TALLAHASSEE Florida legislative staffers are in the process of redrawing the state's congressional district map, a task assigned by Republican leaders in advance of a redistricting special session that begins August 10.
The mapmaking is being conducted in private, roiling reformers who are already warning that the latest round of the redistricting process may not withstand judicial scrutiny.
"The staff, presumably, is drawing the base maps, but at whose instruction?

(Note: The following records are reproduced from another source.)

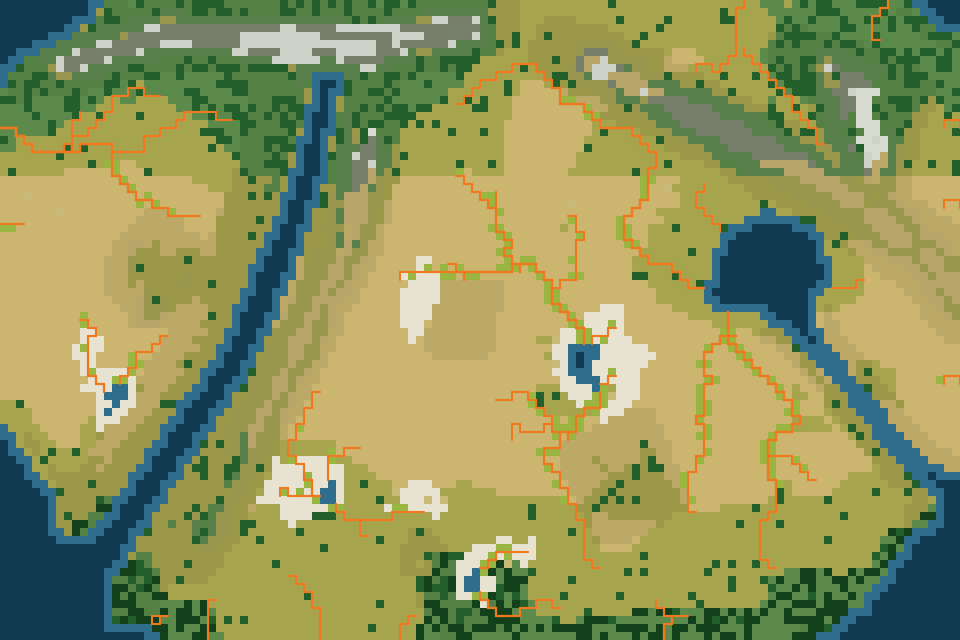
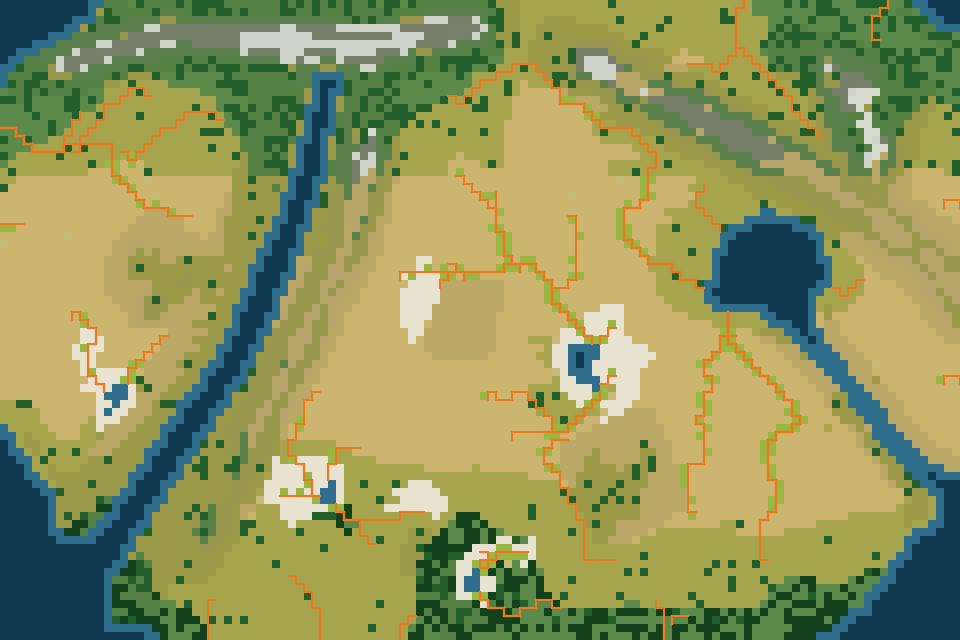
Meandering climate bands; atolls as thin rings with lagoons
- climate: the zonal tables are read at a meandering latitude (+-3.5 deg,
  waves ~10 deg long), so climate borders wander like storm tracks
  instead of following lines of latitude (the stripe in the temperate map).
- sculpt chain: atolls are written per tile as one-tile elliptical rings
  of islets and reef around a shallow lagoon, up to ~7 tiles across,
  more islets on the windward side, land share varying per atoll
  (atollRadius, atollLand), capped by the chain spacing; the oldest high
  islands sit inside barrier reefs; volcanoes are elongated.
- Round 4 maps rebuilt; READMEs updated.

diff --git a/core/sculpt.js b/core/sculpt.js
@@ -103,11 +103,19 @@
       const pts = []; let total = 0; for (let i = 1; i < path.length; i++) total += Math.hypot(path[i][0] - path[i - 1][0], path[i][1] - path[i - 1][1]);
       const at = s => { let acc = 0; for (let i = 1; i < path.length; i++) { const L = Math.hypot(path[i][0] - path[i - 1][0], path[i][1] - path[i - 1][1]); if (acc + L >= s || i === path.length - 1) { const u = L ? clamp((s - acc) / L, 0, 1) : 0; const dx = path[i][0] - path[i - 1][0], dy = path[i][1] - path[i - 1][1], n = Math.hypot(dx, dy) || 1; return [path[i - 1][0] + u * dx, path[i - 1][1] + u * dy, -dy / n, dx / n]; } acc += L; } };
       for (let j = 0; j < cnt; j++) { const f = j / (cnt - 1), p = at(f * total), off = (vnoise(j * 1.7 + seed, 3.1) - 0.5) * 2 * jit * lerp(r0, r1, f) * 1.5; pts.push({ x: p[0] + p[2] * off, y: p[1] + p[3] * off, h: lerp(h0, h1, f) * (0.75 + 0.5 * vnoise(j * 2.3, seed)), r: lerp(r0, r1, f) * (0.8 + 0.4 * vnoise(seed, j * 1.9)), atoll: j >= cnt - nAt, s: seed + j * 101 }); }
+      const spacing = total / Math.max(1, cnt - 1), [a0, a1] = o.atollRadius || [1.2, 3.4], nVol = cnt - nAt, nBar = o.barrier === false ? 0 : Math.ceil(nVol * 0.35);
+      pts.forEach((v, j) => {   // an atoll's ring is as big as a drowned volcano's reef grew, not as small as the volcano was
+        const u = vnoise(v.s * 0.37, 5.3), R = Math.max(0.6, Math.min(lerp(a0, a1, u * u * 1.15), spacing * 0.33));
+        const land = o.atollLand != null ? clamp(+o.atollLand, 0, 1) : 0.2 + 0.65 * vnoise(2.9, v.s * 0.53);   // some atolls are nearly all reef, some a near-closed ring of islets
+        if (v.atoll) { SC.post.push({ kind: 'atoll', x: v.x, y: v.y, r: R, land, s: v.s }); return; }
+        if (j >= nVol - nBar) SC.post.push({ kind: 'atoll', x: v.x, y: v.y, r: v.r + 1.1 + 0.6 * u, land: 0.12 + 0.2 * u, s: v.s + 7 });   // the oldest high islands sink inside a barrier reef (Bora Bora)
+      });
       for (const v of pts) {
-        if (v.atoll) { SC.post.push({ kind: 'atoll', x: v.x, y: v.y, r: Math.max(0.6, v.r), s: v.s }); continue; }
+        if (v.atoll) continue;
+        const e = 1 + 0.7 * vnoise(v.s * 0.71, 1.7), th = vnoise(4.4, v.s * 0.29) * Math.PI * 2, ce = Math.cos(th), se = Math.sin(th);   // islands are elongated along their rift zones
         /* r is the island's radius AT SEA LEVEL: above it a shield rising to v.h, below it the submarine flank falling to
            the floor over another 1.5 r, with lobed outlines so no two islands share a shape */
-        forCells((i, x, y) => { const dx = x - v.x, dy = y - v.y, ang = Math.atan2(dy, dx), lobe = 1 + 0.28 * (vnoise(Math.cos(ang) * 1.8 + v.s, Math.sin(ang) * 1.8 - v.s) - 0.5) * 2, d = Math.hypot(dx, dy) / (v.r * lobe); if (d > 2.6) return;
+        forCells((i, x, y) => { const dx = x - v.x, dy = y - v.y, ang = Math.atan2(dy, dx), lobe = 1 + 0.28 * (vnoise(Math.cos(ang) * 1.8 + v.s, Math.sin(ang) * 1.8 - v.s) - 0.5) * 2, ua = dx * ce + dy * se, va = -dx * se + dy * ce, d = Math.hypot(ua / Math.sqrt(e), va * Math.sqrt(e)) / (v.r * lobe); if (d > 2.6) return;
           const val = d < 1 ? v.h * (1 - Math.pow(d, 1.4)) * (0.85 + 0.3 * vnoise(x * 1.3 + v.s, y * 1.3)) + 3 : -Math.min(1, (d - 1) / 1.5) * (-SC.base); SC.h[i] = Math.max(SC.h[i], val); });
       }
       note = `${cnt - nAt} volcanoes + ${nAt} atolls`;
@@ -142,9 +150,24 @@
     for (let i = 0; i < h.length; i++) { const v = SC.h[i]; h[i] = L >= 0 ? v - L : v >= 0 ? v + LOW : v > L ? (v - L) / (-L) * LOW : v - L; }
     for (const p of SC.post) {
       if (p.kind === 'atoll') {
-        const R = Math.ceil((p.r * 1.5 + 1) * k), cx0 = Math.floor(p.x * k), cy0 = Math.floor(p.y * k);
-        for (let cy = cy0 - R; cy <= cy0 + R; cy++) for (let cx = cx0 - R; cx <= cx0 + R; cx++) { if (cx < 0 || cy < 0 || cx >= GW || cy >= GH) continue; const x = (cx + 0.5) / k, y = (cy + 0.5) / k, dx = x - p.x, dy = y - p.y, ang = Math.atan2(dy, dx), rr = p.r * (1 + 0.25 * (vnoise(Math.cos(ang) * 1.5 + p.s, Math.sin(ang) * 1.5) - 0.5) * 2), d = Math.hypot(dx, dy), i = cy * GW + cx;
-          const ring = Math.exp(-Math.pow((d - rr) / Math.max(0.55, rr * 0.4), 2)); if (d < rr) h[i] = Math.max(h[i], -25 + 20 * ring); if (ring > 0.35) h[i] = Math.max(h[i], 4 + 6 * ring); else if (d > rr) h[i] = Math.max(h[i], -60 * (1 - ring) - 5); }   // a reef ring wide enough to hold land at tile scale, a shallow lagoon inside
+        /* written per tile (all k*k cells alike) so the rim is exactly one tile thick: an elliptical ring of reef with islets
+           (motus) on it, more of them on the windward (east) side, passes between them, a shallow lagoon inside and the reef
+           front falling to the deep outside. Everything is max()ed in, so a barrier reef never drowns its high island. */
+        const e = 1 + 0.6 * vnoise(p.s * 0.41, 8.2), th = vnoise(6.6, p.s * 0.17) * Math.PI * 2, ce = Math.cos(th), se = Math.sin(th);
+        const A = p.r * Math.sqrt(e), B = p.r / Math.sqrt(e), R = Math.ceil(A + 3), tx0 = Math.floor(p.x), ty0 = Math.floor(p.y), rim = [];
+        const put = (tx, ty, v) => { for (let dy = 0; dy < k; dy++) for (let dx = 0; dx < k; dx++) { const cx = tx * k + dx, cy = ty * k + dy; if (cx < GW && cy < GH) { const i = cy * GW + cx; h[i] = Math.max(h[i], v); } } };
+        for (let ty = ty0 - R; ty <= ty0 + R; ty++) for (let tx = tx0 - R; tx <= tx0 + R; tx++) {
+          if (tx < 0 || ty < 0 || tx * k >= GW || ty * k >= GH) continue;
+          const dx = tx + 0.5 - p.x, dy = ty + 0.5 - p.y, u = dx * ce + dy * se, v = -dx * se + dy * ce, ang = Math.atan2(v, u), dist = Math.hypot(dx, dy);
+          const reff = 1 / Math.sqrt(Math.pow(Math.cos(ang) / A, 2) + Math.pow(Math.sin(ang) / B, 2)) + 0.3 * (vnoise(Math.cos(ang) * 1.6 + p.s, Math.sin(ang) * 1.6 - p.s) - 0.5) * 2;
+          const sd = dist - reff;
+          if (Math.abs(sd) <= 0.5) { const n = vnoise(Math.cos(Math.atan2(dy, dx)) * 2.2 + p.s * 0.3, Math.sin(Math.atan2(dy, dx)) * 2.2 - p.s * 0.3) + 0.15 * dx / Math.max(0.5, dist); rim.push([tx, ty, n]); }
+          else if (sd < -0.5) put(tx, ty, -10 - 12 * clamp(-sd / Math.max(1, B), 0, 1));   // lagoon
+          else if (sd < 3) put(tx, ty, -18 - 45 * (sd - 0.5) / 2.5);                          // reef front
+        }
+        if (!rim.length) continue;
+        rim.sort((a, b) => b[2] - a[2]); const nLand = Math.max(1, Math.round(rim.length * p.land));
+        rim.forEach(([tx, ty], j) => put(tx, ty, j < nLand ? 3 + 2 * (j % 2) : -3));        // islets on the highest-scoring rim tiles, reef elsewhere
       } else if (p.kind === 'fjords') {
         let total = 0; for (let i = 1; i < p.path.length; i++) total += Math.hypot(p.path[i][0] - p.path[i - 1][0], p.path[i][1] - p.path[i - 1][1]);
         for (let j = 0; j < p.count; j++) {

diff --git a/core/climate.js b/core/climate.js
@@ -64,9 +64,13 @@
     }
     const Ta = new Float32Array(N), warm = new Float32Array(N), cold = new Float32Array(N), P = new Float32Array(N), kc = new Uint8Array(N), seas = new Uint8Array(N);
     for (let y = 0; y < H; y++) {
-      const lat = grid.lat(y), a = Math.abs(lat), band = lerpTable(P_BAND, a), t0 = lerpTable(T_LAT, a);
+      const lat = grid.lat(y), a = Math.abs(lat);
       for (let x = 0; x < W; x++) {
         const i = y * W + x; if (!land[i]) continue;
+        /* the zonal tables are read at a meandering latitude (+-3.5 deg, waves ~10 deg long, measured in degrees so every map
+           scale meanders alike), as storm tracks and the subtropical highs wander: climate borders are not lines of latitude */
+        const dpt = km / 111.32, sd = grid.seed || 1, aE = Math.max(0, a + 7 * (vnoise(x * dpt / 10 + sd * 2.1, lat / 10 - sd) - 0.5));
+        const band = lerpTable(P_BAND, aE), t0 = lerpTable(T_LAT, aE);
         const dkm = dist[i] * km, cont = clamp(dkm / 1500, 0, 1), e = Math.max(0, elev[i]);
         // mid-latitude windward coasts are mild, lee coasts and interiors cold (the ocean's heat carried on the westerlies)
         const wband = fromWest[y] ? clamp((a - 32) / 10, 0, 1) * clamp((70 - a) / 8, 0, 1) : 0;
@@ -74,7 +78,7 @@
         Ta[i] = t; warm[i] = t + amp / 2; cold[i] = t - amp / 2;
         const mIso = 0.55 * Math.exp(-dkm / 700), m = Math.max(mDir[i], mIso);
         // weather is patchy: a low-frequency +-25% field (and a little finer grain) keeps the zonal bands from drawing ruler-straight climate borders
-        const sd = grid.seed || 1, patch = 1 + 0.5 * (vnoise(x / 7 + sd * 1.3, y / 7 - sd * 0.7) - 0.5) + 0.2 * (vnoise(x / 2.5 - sd, y / 2.5 + sd) - 0.5);
+        const patch = 1 + 0.5 * (vnoise(x / 7 + sd * 1.3, y / 7 - sd * 0.7) - 0.5) + 0.2 * (vnoise(x / 2.5 - sd, y / 2.5 + sd) - 0.5);
         P[i] = band * (150 + 1900 * m + 2200 * oro[i]) * (opts.wetness || 1) * patch;
         // seasonality: Mediterranean west coasts, monsoon windward coasts
         const westCoast = fromWest[y] && a >= 30 && a <= 44 && cont < 0.45;

diff --git a/mcp/scenarios/round4/README.md b/mcp/scenarios/round4/README.md
@@ -15,6 +15,7 @@ The critique of round 3, and what changed in the tools because of it:
 | Map 4 has too much ocean; fill the interstitial spaces | `attach {overlap:'auto'}` *fuses* pieces along an interest-weighted min-cut seam that prefers land meeting land; `fill_gaps` closes sea gaps between pieces into lowland (lakes and river mouths kept); `reclimate` gives the collage the climate of where its pieces now sit. |
 | the MCP is timid about mashing landforms together | each snapshot gets a per-tile **interest** map (0-9: relief, capes and bay heads, climate boundaries, rivers, oases, flood plains, salt) shown by `overlay:'interest'`, with per-edge interest in `snapshot_info`; the fuse seam runs through low-interest land. |
 | broken rivers | fixed at the source (below). |
+| (follow-up) latitude banding in map 4; atolls homogeneous blobs | the climate tables are read at a meandering latitude (+-3.5°, waves ~10° long), so climate borders wander like storm tracks; atolls are rebuilt as thin rings (map 3). |
 
 ## 1. Earthlike world — `R4_1_earthlike.png` (sculpt)
 
@@ -26,9 +27,9 @@ hotspot chains, sea level set for 30% land.
 |---|---|
 | land | 32% |
 | continents | 1149 and 1092 tiles; subcontinents 263, 173, 151 |
-| climate | arid 41%, tropical 20%, temperate 18%, continental 11%, tundra 8%, ice 2% |
-| by latitude | 0-15° tropical 66%; 15-30° arid 86%; 30-45° arid 40% / temperate 39%; 45-60° continental 63% |
-| rivers | 18 systems, all reach the sea; 3 flagged (end in closed basins) |
+| climate | arid 42%, tropical 19%, temperate 18%, continental 11%, tundra 9%, ice 2% |
+| by latitude | 0-15° tropical 63%; 15-30° arid 86%; 30-45° arid 41% / temperate 38%; 45-60° continental 63% |
+| rivers | 20 systems, all reach the sea; 3 also have a branch ending in a closed basin |
 | cradles | the river valleys on the subtropical deserts' wet margins (west continent's south, east continent's centre) |
 
 ## 2. Desert — `R4_2_desert.png` (sculpt)
@@ -41,22 +42,29 @@ deepest part; arid basins are not filled into lakes.
 | | |
 |---|---|
 | land | 88% |
-| climate | arid 76%, temperate 14% (the northern ranges), tundra 5% (peaks), tropical 5% (the far south) |
+| climate | arid 76%, temperate 13% (the northern ranges), tropical 6% (the far south), tundra 5% (peaks) |
 | closed basins | 6, from 103 tiles of salt flat with an 18-tile lake down to 24 tiles |
-| rivers | 28 systems: 16 reach the sea or a lake, 11 leave across the map border, 5 end in salt flats |
+| rivers | 28 systems: 15 reach the sea or a lake, 10 leave across the map border, 3 end in salt flats |
 | oases, flood plains | features on (oasis density 0.8): the oases and valley floors are the ground worth fighting over |
 
 ## 3. Tropical islands — `R4_3_tropical.png` (sculpt)
 
-16°N..16°S, seed 41. Six hotspot chains on separate tracks with open ocean between them: two long low atoll
-chains (Ralik/Ratak style, parallel), one long chain ageing from high islands to atolls, two short high chains,
-and one large high island at the centre with its own tail of atolls.
+16°N..16°S, seed 41. Six hotspot chains on separate tracks with open ocean between them: two short parallel
+atoll chains (Ralik/Ratak style), one long atoll chain with large rings (`atollRadius:[2.2,4]`), one chain ageing
+from high islands to atolls, a short high chain, and one large high island at the centre with its own tail.
+
+Atolls are one-tile rings around a shallow lagoon, up to 7 tiles across, elongated and oriented at random. The rim
+is islets (motus) and reef with passes between them, more islets on the windward east side. The share of the rim
+that is land varies per atoll, so some are nearly all reef and some a near-closed ring. The oldest high islands of
+each chain sit inside a barrier reef (the Bora Bora stage), and the volcanoes are elongated along their rift zones,
+so no two islands share a shape. Atoll size is capped at a third of the spacing, so a chain stays a row of distinct
+atolls instead of a reef band.
 
 | | |
 |---|---|
-| land | 7% |
-| landmasses | 38; the largest 119, 86, 82 tiles; the rest are islets and atolls |
-| climate | tropical 86%, temperate 14% (the high islands' uplands) |
+| land | 6% |
+| islands | the largest high islands 122, 93, 88 tiles; the rest are islets and atoll rims |
+| climate | tropical 85%, temperate 14% (the high islands' uplands) |
 | balance | no chain is more than a few tiles from open sea; every island is reachable by water from several sides |
 
 ## 4. Temperate with mountain chains — `R4_4_temperate.png` (compose + fuse + reclimate)
@@ -64,15 +72,15 @@ and one large high island at the centre with its own tail of atolls.
 Real pieces cut by lassos: New Zealand's Southern Alps (flipped N-S), western Norway, the Scottish Highlands,
 Jutland, western Ireland and the Pannonian basin. They are fused with `attach {overlap:'auto'}`; `fill_gaps` closes
 the sea between them in the south-west, keeping lakes and river mouths open. Then `reclimate` on a 56°N..40°N
-canvas with wetness 0.3, so the basin and the lee of the ranges become steppe; then `trim_rivers` and
+canvas with wetness 0.38, so the basin interior and the lee of the ranges become steppe; then `trim_rivers` and
 `extend_river`.
 
 | | |
 |---|---|
 | land | 50% (round 3: 40%), one main landmass of 4782 tiles |
-| terrain | forest 1070, plains 920, grass 893, hills 1104, peaks 503 |
-| climate | temperate 58%, arid (steppe) 19%, continental 16%, tundra 8% (high ranges) |
-| rivers | 45 systems, 44 reach water; 2 seam dead ends and 3 stubs of one or two edges remain |
+| terrain | forest 1275, grass 1090, plains 508, hills 1103, peaks 502 |
+| climate | temperate 49%, continental 34%, arid (steppe) 12%, tundra 6% (high ranges) |
+| rivers | 44 systems, 43 reach water; 2 seam dead ends and 3 stubs of one or two edges remain |
 
 ## Rivers
 
@@ -89,7 +97,7 @@ Fixes in this round:
 
 | map | river systems | reach water | other |
 |---|---|---|---|
-| 1 | 18 | 18 | 3 end in closed basins |
-| 2 | 28 | 16 | 11 exit across the border, 5 end in salt flats |
-| 3 | 1 | 1 | |
-| 4 | 45 | 44 | 2 seam dead ends and 3 stubs |
+| 1 | 20 | 20 | 3 with a branch into a closed basin |
+| 2 | 28 | 15 | 10 exit across the border, 3 end in salt flats |
+| 3 | 0 | — | islands too small and wet-flat for a channel |
+| 4 | 44 | 43 | 2 seam dead ends and 3 stubs |

diff --git a/mcp/README.md b/mcp/README.md
@@ -192,7 +192,9 @@ Earth's (core/sculpt.js), then derives everything else from it:
 2. Build it with `sculpt_shape` primitives — `blob` (land masses: several of them make a continent and fill the
    space between pieces), `ridge`, `rift` (a trough with raised shoulders; below sea level a narrow sea),
    `plateau`, `basin`, `chain` (a hotspot track from tall young volcanoes to atolls at the old end, every island
-   generated individually), `fjords` (glacial troughs cut into a mountainous coast after the sea level is set),
+   generated individually: elongated volcanoes, the oldest inside barrier reefs, then atolls as one-tile rings of
+   islets and reef around a shallow lagoon, up to ~7 tiles across, sized by `atollRadius` and capped by the
+   spacing; `atollLand` sets how much of the rim is land), `fjords` (glacial troughs cut into a mountainous coast after the sea level is set),
    `noise`, `smooth` — and `sculpt_stamp`, which drops a small fragment of real elevation anywhere at any size,
    rotation and mirror, feathered in. Each real source box is stamped once (no piece of the world is pasted
    twice); rotate and mix many small fragments for real-feeling relief in an original arrangement.
@@ -202,7 +204,8 @@ Earth's (core/sculpt.js), then derives everything else from it:
 5. `sculpt_realize` makes the game map: land and relief from absolute heights (900 m / 2600 m plus local range
    by default, so pieces agree), climate from a physical model (core/climate.js: temperature by latitude and
    lapse rate, maritime warmth on windward mid-latitude coasts and cold lee coasts and interiors, seasonality
-   from continentality, patchy rainfall (no ruler-straight climate borders), moisture carried by each latitude
+   from continentality, zonal tables read at a meandering latitude and patchy rainfall (climate borders wander
+   like storm tracks instead of following lines of latitude), moisture carried by each latitude
    band's prevailing wind —
    trades, westerlies, polar easterlies — and wrung out on windward slopes, leaving rain shadows; Mediterranean
    west coasts and monsoon coasts; then the Köppen decision tree), satellite-like colour from the real mean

We think they could we know they could do this completely in the open," said Peter Butzin of Common Cause Florida. "I mean, they could go on the Internet and actually show how the maps are being drawn in real time mode, and we're disappointed that isn't happening."
A coalition of groups including Common Cause successfully sued to invalidate the Republican-controlled Legislature's initial and re-tooled congressional maps, with the Florida Supreme Court ruling the maps were illegally drawn to benefit the GOP.
The court has ordered the Legislature to produce a third map, which is the subject of the special session.
Legislative leaders, however, contend the "base" map being prepared by staffers is simply a rough draft that rank and file lawmakers will have an opportunity to change during the eleven day session.
While Republicans could have a lot to lose in the redistricting process — namely seats in Congress — the party's top brass in Tallahassee say they have nothing to hide.
"The process we went through was, we didn't — there was no gamesmanship or, you know, playing 'let's hide the ball,'" Rep. Richard Corcoran (R-Lutz) said during a House debate on the second manifestation of the congressional map.